The U.S. Department of Transportation has proposed new regulations under the Americans with Disabilities Act (ADA) to ensure access to vessels for passengers with disabilities. Published on January 23, the proposal, which is available for public comment for three months, ensures access to programs and services provided by vessel operators and prohibits discriminatory practices and policies. The regulations would apply to vessels of all types and sizes that provide transportation or other services to the public, including cruise ships, ferries, water taxis, gaming and excursion boats and other types of craft.

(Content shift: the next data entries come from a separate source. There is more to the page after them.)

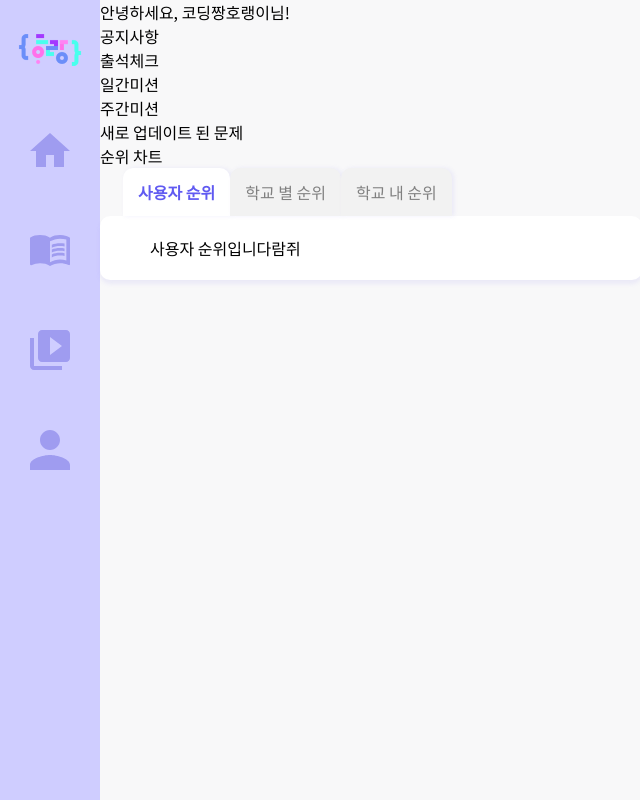
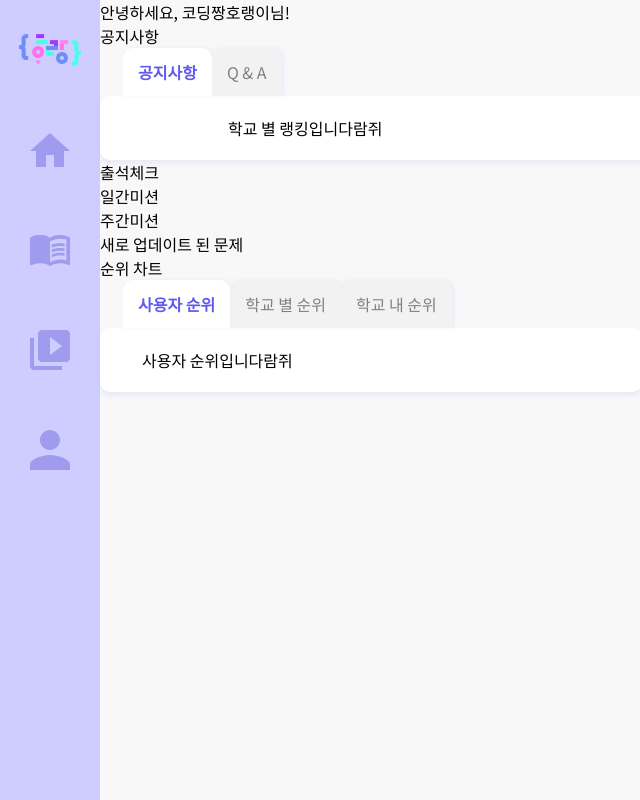
Before and after one commit to horang-edu/FE, a React (Create React App) app: page / in a window 1280 px wide. Shown: the whole page, without its empty margins (0-640 px from the left). Built offline with nearby package versions, Linux system fonts and the light colour scheme.

Commit message:
#18 fix : 탭 메뉴 동시 사용 시 문제 해결

```diff
--- a/src/components/tab/Tab.jsx
+++ b/src/components/tab/Tab.jsx
@@ -1,19 +1,31 @@
 import React, { useState } from "react";
 
-function Tab({ tabData, type }) {
+function Tab({ tabData }) {
   const [currentTab, setCurrentTab] = useState(0);
+  const type = [];
+
   const padding = {
-    userRanking: "px-[3.125rem] py-5",
-    schoolRanking: "px-[6.375rem] py-5",
-    campusRanking: "px-[4.5rem] py-5",
+    userRanking: "px-[2.625rem] py-5",
+    schoolRanking: "px-[8rem] py-5",
+    campusRanking: "px-[2.625rem] py-5",
+    // campusRanking: "px-[4.5rem] py-5",
     notice: "px-[2.375rem] py-8",
     question: "px-[1.875rem] pt-5 pb-[2.375rem]",
   };
+
+  // const padding = [
+  //   "px-[2.625rem] py-5", // userRanking
+  //   "px-[6.375rem] py-5", // schoolRanking
+  //   "px-[2.625rem] py-5", // campusRanking
+  //   "px-[2.375rem] py-8", // notice
+  //   "px-[1.875rem] pt-5 pb-[2.375rem]", // question
+  // ];
 
   return (
     <div>
       <ul className="flex ml-[1.4375rem]">
         {tabData.map((item, index) => {
+          type.push(item.type);
           return (
             <li onClick={() => setCurrentTab(index)} className={index === currentTab ? "tabMenu-active" : "tabMenu"}>
               {item.menu}
@@ -21,7 +33,8 @@ function Tab({ tabData, type }) {
           );
         })}
       </ul>
-      <div className={`${padding[type]} w-full rounded-custom shadow-custom bg-white`}>{tabData[currentTab].content}</div>
+      {console.log(type)}
+      <div className={`${padding[type[currentTab]]} w-full rounded-custom shadow-custom bg-white`}>{tabData[currentTab].content}</div>
     </div>
   );
 }
--- a/src/pages/Home.jsx
+++ b/src/pages/Home.jsx
@@ -6,9 +6,14 @@ import CampusRanking from "../components/ranking/CampusRanking";
 
 function Home() {
   const tabData = [
-    { menu: "사용자 순위", content: <UserRanking /> },
-    { menu: "학교 별 순위", content: <SchoolRanking /> },
-    { menu: "학교 내 순위", content: <CampusRanking /> },
+    { menu: "사용자 순위", content: <UserRanking />, type: "userRanking" },
+    { menu: "학교 별 순위", content: <SchoolRanking />, type: "schoolRanking" },
+    { menu: "학교 내 순위", content: <CampusRanking />, type: "campusRanking" },
+  ];
+
+  const announcement = [
+    { menu: "공지사항", content: <SchoolRanking />, type: "schoolRanking" },
+    { menu: "Q & A", content: <UserRanking />, type: "userRanking" },
   ];
 
   return (
@@ -16,7 +21,10 @@ function Home() {
       <div>
         안녕하세요, <span>코딩짱호랭이</span>님!
       </div>
-      <div>공지사항</div>
+      <div>
+        <div>공지사항</div>
+        <Tab tabData={announcement} />
+      </div>
       <div>
         <div>출석체크</div>
         <div>일간미션</div>
@@ -25,7 +33,7 @@ function Home() {
       <div>새로 업데이트 된 문제</div>
       <div className="w-[542px]">
         <h2>순위 차트</h2>
-        <Tab tabData={tabData} type={"userRanking"} />
+        <Tab tabData={tabData} />
       </div>
     </div>
   );
```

The rule bans practices that discriminate on the basis of disability, such as denial of service, program restrictions, and price discrimination, and specifies conditions upon which certain policies, such as advance notice of the need for accessible accommodations, would be considered acceptable. It also covers responsibilities for ensuring access to vessel services and programs, including accommodation of mobility aids, assistive devices and service animals, as well as access to landside facilities serving vessels, such as terminals and floating docks. The rule highlights certain issues and questions where public feedback is sought. This information, including received comments, is posted on DOT’s site at http://dms.dot.gov/reports/fr.htm (see “ADA - Passenger Vessels” under the heading “OST”). Update: DOT extended the comment deadline to June 22, 2007 (from April 23, 2007) as indicated in a published notice.
The proposed rule does not include design requirements for vessels, which are currently under development by the Board. As explained in the notice, DOT plans to incorporate the Board’s future guidelines for vessels into its rule. The Board is preparing a proposed version of the guidelines that will be published for public comment at a future date.